One of the great controversies of the Victorian period was whether women ought to be allowed to obtain a university education. Arguments raged on both sides of the issue, with men (and women) declaring that such an education, besides being wholly unnecessary for the female mind, would transform women from all that was good and pure and dainty and feminine to... well, men! Many felt that the female mind was incapable of handling higher education without actually damaging a woman's delicate mental system.


I've arranged this section chronologically to illustrate the trends in thinking on this topic.

The Disadvantages of Higher Education (GOP 1882)
"Woman was created as an helpmeet for man, not as his equal or rival; and woman nowadays is very apt to forget that fact," writes the (presumably male) author of this article.
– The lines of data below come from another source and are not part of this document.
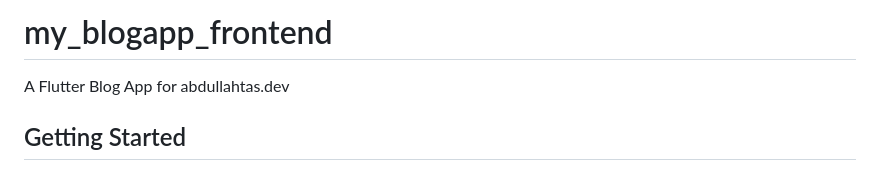
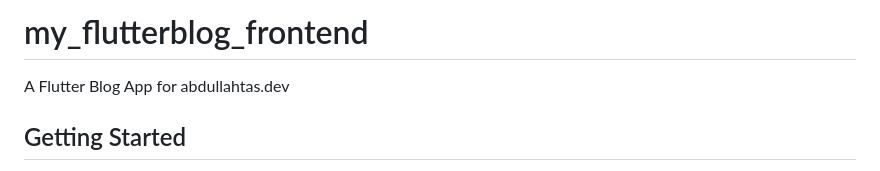
Before and after one commit to abdullah017/my_flutterblog_frontend, a Markdown page: README.md, the part around the change. Drawn GitHub-style.

```diff
--- a/README.md
+++ b/README.md
@@ -1,4 +1,4 @@
-# my_blogapp_frontend
+# my_flutterblog_frontend
 
 A Flutter Blog App for abdullahtas.dev
 
```
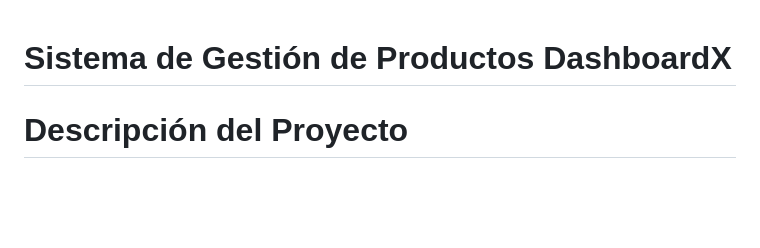
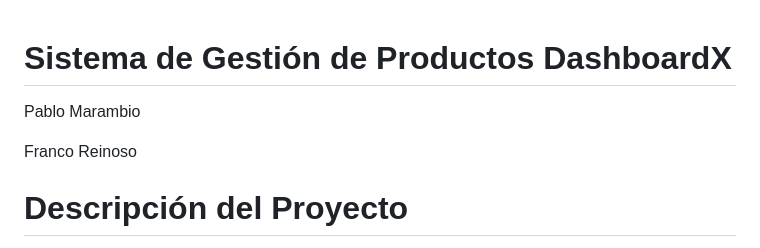
Before and after one commit to Marambio-MyA/DashboardX, a Markdown page: README.md, the part around the change. GitHub-like rendering; blank space fills up the shorter version.

```diff
--- a/README.md
+++ b/README.md
@@ -1,4 +1,9 @@
 # Sistema de Gestión de Productos DashboardX
+
+Pablo Marambio
+
+Franco Reinoso
+
 
 # Descripción del Proyecto
 
```
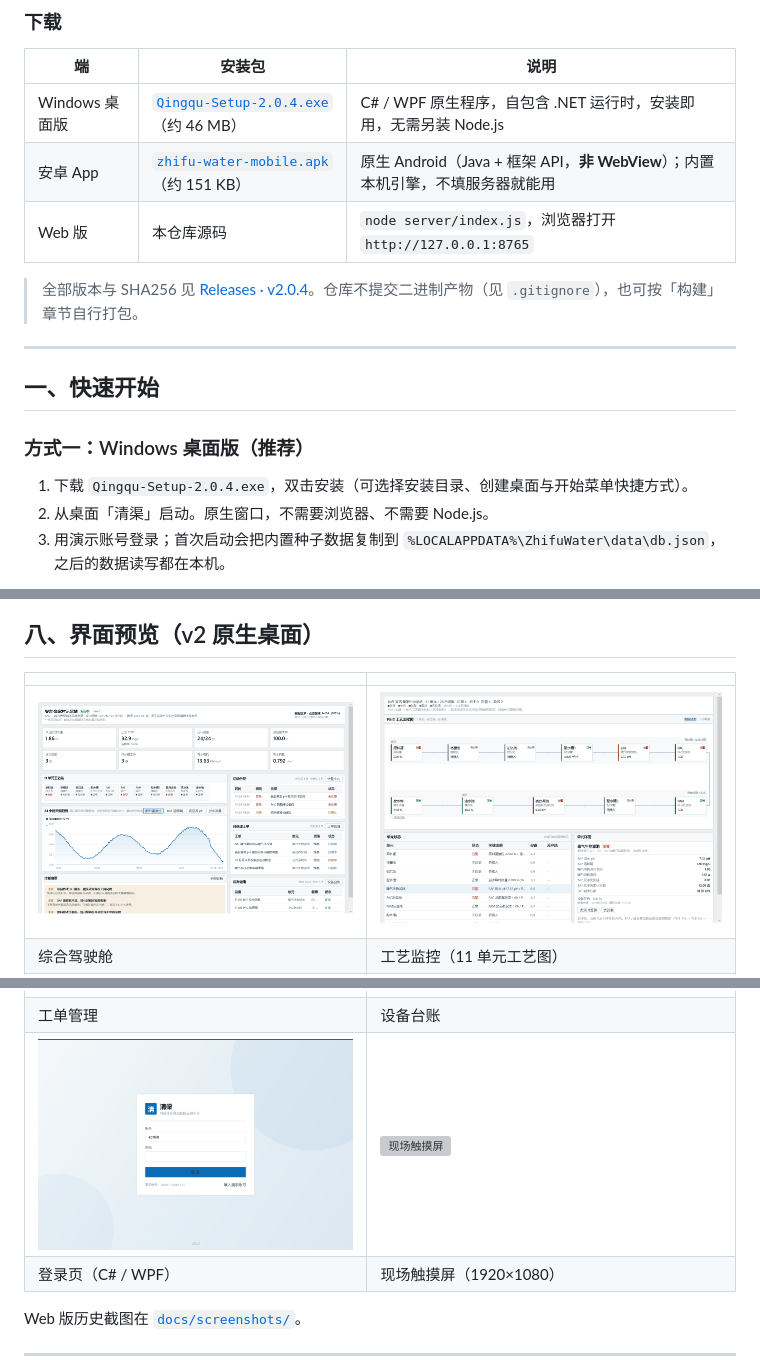
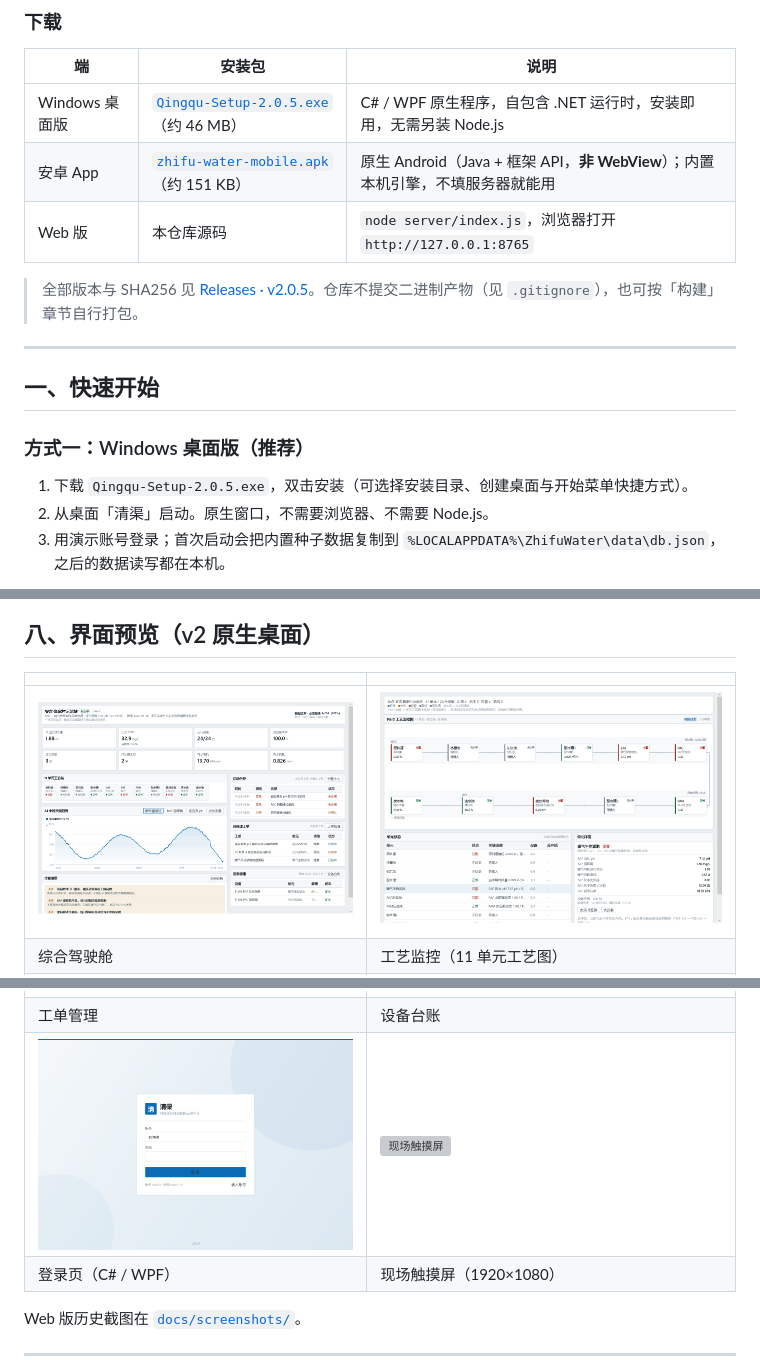
Before and after one commit to LN334/qingqu, a Markdown page: README.md, 3 parts joined by grey strips. GitHub-like rendering; pictures changed too: docs/screenshots/native/login.png, docs/screenshots/native/page-dashboard.png; grey boxes are pictures that could not be loaded.

```diff
--- a/README.md
+++ b/README.md
@@ -14,11 +14,11 @@ v2.0 起提供两个**可以直接安装运行的原生 App**：
 
 | 端 | 安装包 | 说明 |
 | --- | --- | --- |
-| Windows 桌面版 | [`Qingqu-Setup-2.0.4.exe`](https://github.com/LN334/qingqu/releases/download/v2.0.4/Qingqu-Setup-2.0.4.exe)（约 46 MB） | C# / WPF 原生程序，自包含 .NET 运行时，安装即用，无需另装 Node.js |
-| 安卓 App | [`zhifu-water-mobile.apk`](https://github.com/LN334/qingqu/releases/download/v2.0.4/zhifu-water-mobile.apk)（约 151 KB） | 原生 Android（Java + 框架 API，**非 WebView**）；内置本机引擎，不填服务器就能用 |
+| Windows 桌面版 | [`Qingqu-Setup-2.0.5.exe`](https://github.com/LN334/qingqu/releases/download/v2.0.5/Qingqu-Setup-2.0.5.exe)（约 46 MB） | C# / WPF 原生程序，自包含 .NET 运行时，安装即用，无需另装 Node.js |
+| 安卓 App | [`zhifu-water-mobile.apk`](https://github.com/LN334/qingqu/releases/download/v2.0.5/zhifu-water-mobile.apk)（约 151 KB） | 原生 Android（Java + 框架 API，**非 WebView**）；内置本机引擎，不填服务器就能用 |
 | Web 版 | 本仓库源码 | `node server/index.js`，浏览器打开 `http://127.0.0.1:8765` |
 
-> 全部版本与 SHA256 见 [Releases · v2.0.4](https://github.com/LN334/qingqu/releases/tag/v2.0.4)。仓库不提交二进制产物（见 `.gitignore`），也可按「构建」章节自行打包。
+> 全部版本与 SHA256 见 [Releases · v2.0.5](https://github.com/LN334/qingqu/releases/tag/v2.0.5)。仓库不提交二进制产物（见 `.gitignore`），也可按「构建」章节自行打包。
 
 ---
 
@@ -26,7 +26,7 @@ v2.0 起提供两个**可以直接安装运行的原生 App**：
 
 ### 方式一：Windows 桌面版（推荐）
 
-1. 下载 `Qingqu-Setup-2.0.4.exe`，双击安装（可选择安装目录、创建桌面与开始菜单快捷方式）。
+1. 下载 `Qingqu-Setup-2.0.5.exe`，双击安装（可选择安装目录、创建桌面与开始菜单快捷方式）。
 2. 从桌面「清渠」启动。原生窗口，不需要浏览器、不需要 Node.js。
 3. 用演示账号登录；首次启动会把内置种子数据复制到 `%LOCALAPPDATA%\ZhifuWater\data\db.json`，之后的数据读写都在本机。
 
```
Also changed, not shown: other parts of README.md (+1 -1 lines), 10 other files.
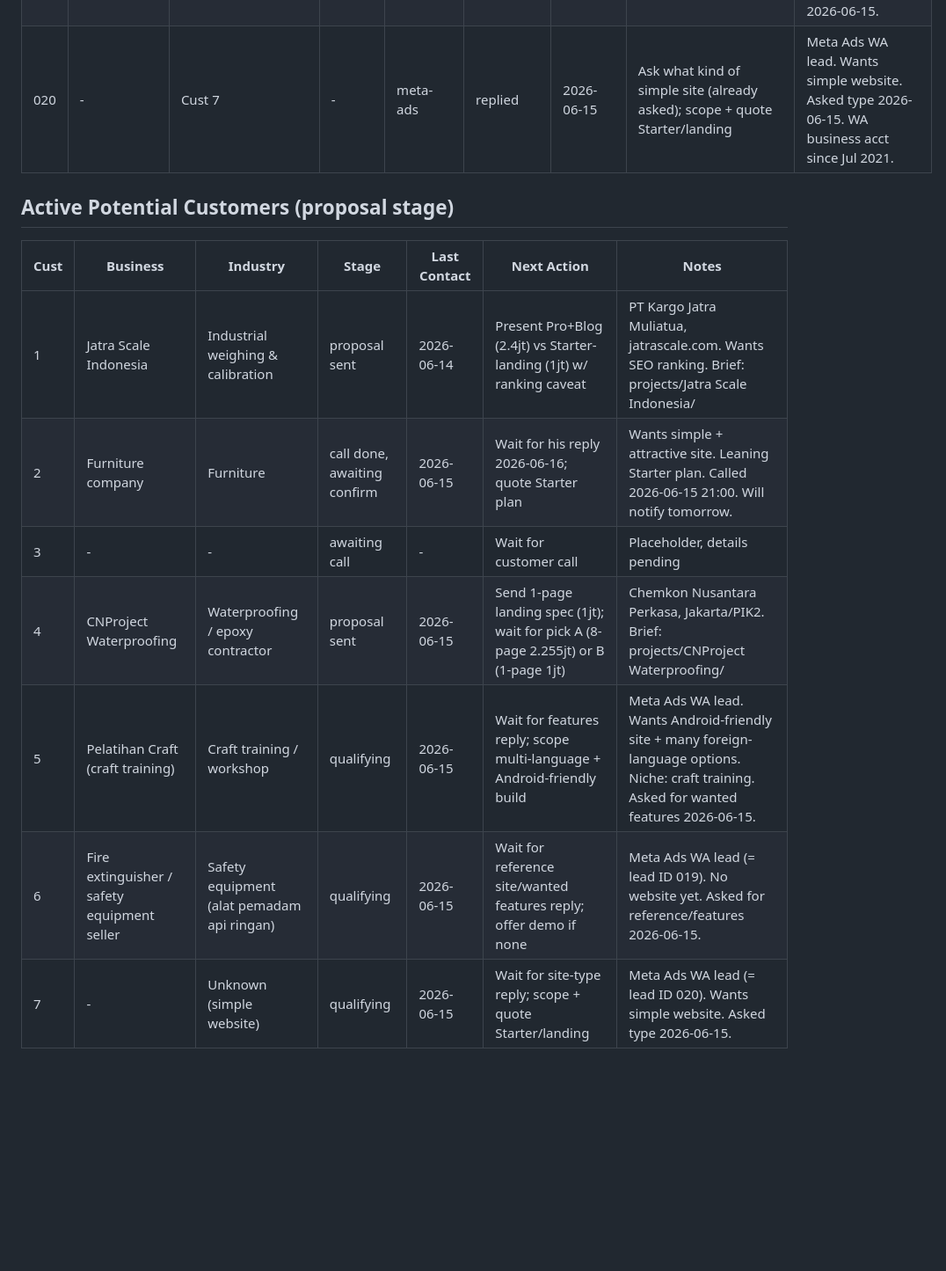
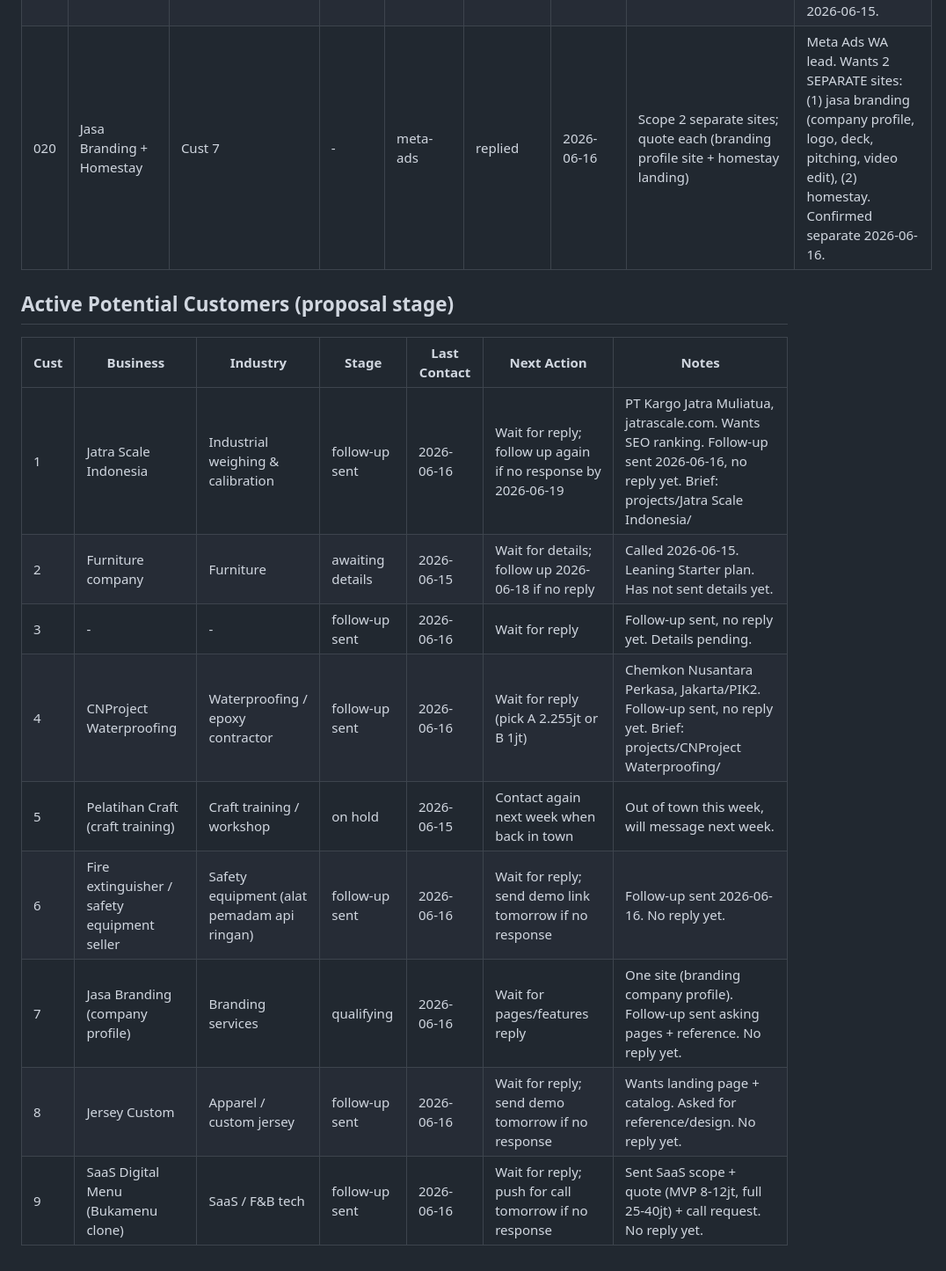
Before and after one commit to Azriel-Fajar/AI-assistant, a Markdown page: leads/leads.md, the part around the change. Shown at 88% size. Rendered like a GitHub page; blank space fills up the shorter version.

Commit message:
Update graphify report and leads data

```diff
--- a/leads/leads.md
+++ b/leads/leads.md
@@ -20,16 +20,18 @@
 | 017 | Enny C21 Platinum | @ennyc21platinum | - | cold-outreach | ready | 2026-06-11 | DM now (real-estate demo) | Real estate, Semarang. Verified: no website, only ctcin.bio link-in-bio |
 | 018 | Info Rumah Solo | @jual_rumahsolo | - | cold-outreach | ready | 2026-06-11 | DM now (real-estate demo) | Real estate, Solo. Verified: no website, only wa.me |
 | 019 | Fire extinguisher / safety equipment seller | Cust 6 | - | meta-ads | replied | 2026-06-15 | Ask for website reference/wanted features (already asked); send F&B-style demo for safety-equipment niche if no ref | Meta Ads WA lead. Sells alat pemadam api ringan + equipment. No website yet. Asked for reference site/features 2026-06-15. |
-| 020 | - | Cust 7 | - | meta-ads | replied | 2026-06-15 | Ask what kind of simple site (already asked); scope + quote Starter/landing | Meta Ads WA lead. Wants simple website. Asked type 2026-06-15. WA business acct since Jul 2021. |
+| 020 | Jasa Branding + Homestay | Cust 7 | - | meta-ads | replied | 2026-06-16 | Scope 2 separate sites; quote each (branding profile site + homestay landing) | Meta Ads WA lead. Wants 2 SEPARATE sites: (1) jasa branding (company profile, logo, deck, pitching, video edit), (2) homestay. Confirmed separate 2026-06-16. |
 
 ## Active Potential Customers (proposal stage)
 
 | Cust | Business | Industry | Stage | Last Contact | Next Action | Notes |
 |------|----------|----------|-------|--------------|-------------|-------|
-| 1 | Jatra Scale Indonesia | Industrial weighing & calibration | proposal sent | 2026-06-14 | Present Pro+Blog (2.4jt) vs Starter-landing (1jt) w/ ranking caveat | PT Kargo Jatra Muliatua, jatrascale.com. Wants SEO ranking. Brief: projects/Jatra Scale Indonesia/ |
-| 2 | Furniture company | Furniture | call done, awaiting confirm | 2026-06-15 | Wait for his reply 2026-06-16; quote Starter plan | Wants simple + attractive site. Leaning Starter plan. Called 2026-06-15 21:00. Will notify tomorrow. |
-| 3 | - | - | awaiting call | - | Wait for customer call | Placeholder, details pending |
-| 4 | CNProject Waterproofing | Waterproofing / epoxy contractor | proposal sent | 2026-06-15 | Send 1-page landing spec (1jt); wait for pick A (8-page 2.255jt) or B (1-page 1jt) | Chemkon Nusantara Perkasa, Jakarta/PIK2. Brief: projects/CNProject Waterproofing/ |
-| 5 | Pelatihan Craft (craft training) | Craft training / workshop | qualifying | 2026-06-15 | Wait for features reply; scope multi-language + Android-friendly build | Meta Ads WA lead. Wants Android-friendly site + many foreign-language options. Niche: craft training. Asked for wanted features 2026-06-15. |
-| 6 | Fire extinguisher / safety equipment seller | Safety equipment (alat pemadam api ringan) | qualifying | 2026-06-15 | Wait for reference site/wanted features reply; offer demo if none | Meta Ads WA lead (= lead ID 019). No website yet. Asked for reference/features 2026-06-15. |
-| 7 | - | Unknown (simple website) | qualifying | 2026-06-15 | Wait for site-type reply; scope + quote Starter/landing | Meta Ads WA lead (= lead ID 020). Wants simple website. Asked type 2026-06-15. |
+| 1 | Jatra Scale Indonesia | Industrial weighing & calibration | follow-up sent | 2026-06-16 | Wait for reply; follow up again if no response by 2026-06-19 | PT Kargo Jatra Muliatua, jatrascale.com. Wants SEO ranking. Follow-up sent 2026-06-16, no reply yet. Brief: projects/Jatra Scale Indonesia/ |
+| 2 | Furniture company | Furniture | awaiting details | 2026-06-15 | Wait for details; follow up 2026-06-18 if no reply | Called 2026-06-15. Leaning Starter plan. Has not sent details yet. |
+| 3 | - | - | follow-up sent | 2026-06-16 | Wait for reply | Follow-up sent, no reply yet. Details pending. |
+| 4 | CNProject Waterproofing | Waterproofing / epoxy contractor | follow-up sent | 2026-06-16 | Wait for reply (pick A 2.255jt or B 1jt) | Chemkon Nusantara Perkasa, Jakarta/PIK2. Follow-up sent, no reply yet. Brief: projects/CNProject Waterproofing/ |
+| 5 | Pelatihan Craft (craft training) | Craft training / workshop | on hold | 2026-06-15 | Contact again next week when back in town | Out of town this week, will message next week. |
+| 6 | Fire extinguisher / safety equipment seller | Safety equipment (alat pemadam api ringan) | follow-up sent | 2026-06-16 | Wait for reply; send demo link tomorrow if no response | Follow-up sent 2026-06-16. No reply yet. |
+| 7 | Jasa Branding (company profile) | Branding services | qualifying | 2026-06-16 | Wait for pages/features reply | One site (branding company profile). Follow-up sent asking pages + reference. No reply yet. |
+| 8 | Jersey Custom | Apparel / custom jersey | follow-up sent | 2026-06-16 | Wait for reply; send demo tomorrow if no response | Wants landing page + catalog. Asked for reference/design. No reply yet. |
+| 9 | SaaS Digital Menu (Bukamenu clone) | SaaS / F&B tech | follow-up sent | 2026-06-16 | Wait for reply; push for call tomorrow if no response | Sent SaaS scope + quote (MVP 8-12jt, full 25-40jt) + call request. No reply yet. |
```
Also changed, not shown: graphify-out/GRAPH_REPORT.md (+4 -4 lines).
But don't miss the rebuttal from a 14-year-old girl on the next page!
A Lance for the Lily (GOP 1889)
"It is difficult to exaggerate the harm which has already resulted from the so-called higher education of women." The realm of reason, says this author, is reserved for man; the realm of emotions, for women.
A Perplexed Mother (GOP 1889)
This mother wonders where her daughter, in her quest for education, will ever learn the virtues of neatness and tidiness!
A Collegiate "At Home", by Anne Beale (GOP 1891)
A celebration of the opening of a college, attracting, this author notes, both ladies and gentlemen, suggesting that opposition to "the higher education of women" is melting away.
Thoughts on the Higher Education of Women, by A Man (GOP 1891)
This gentleman doesn't object so much to "educated" women as "bookish" women, and urges women to become widely, rather than deeply, read.
On Shades in Bluestockings, by A.T. Schofield, MD (GOP 1896)
A bit of a humorous (but not disapproving) look at the educated female.
Girls as Students, by Lily Watson (GOP 1900)
"Education is the business of the whole life," says this author, who takes a look at the current status of women's education.



Our Own Colleges (GOP 1880)
An overview of colleges offering higher education to women.
Our Own Schools (GOP 1880)
An overview of the best public schools for women.
University Degrees for Women: Their History and Value, by Katherine St. John Conway (GOP 1895)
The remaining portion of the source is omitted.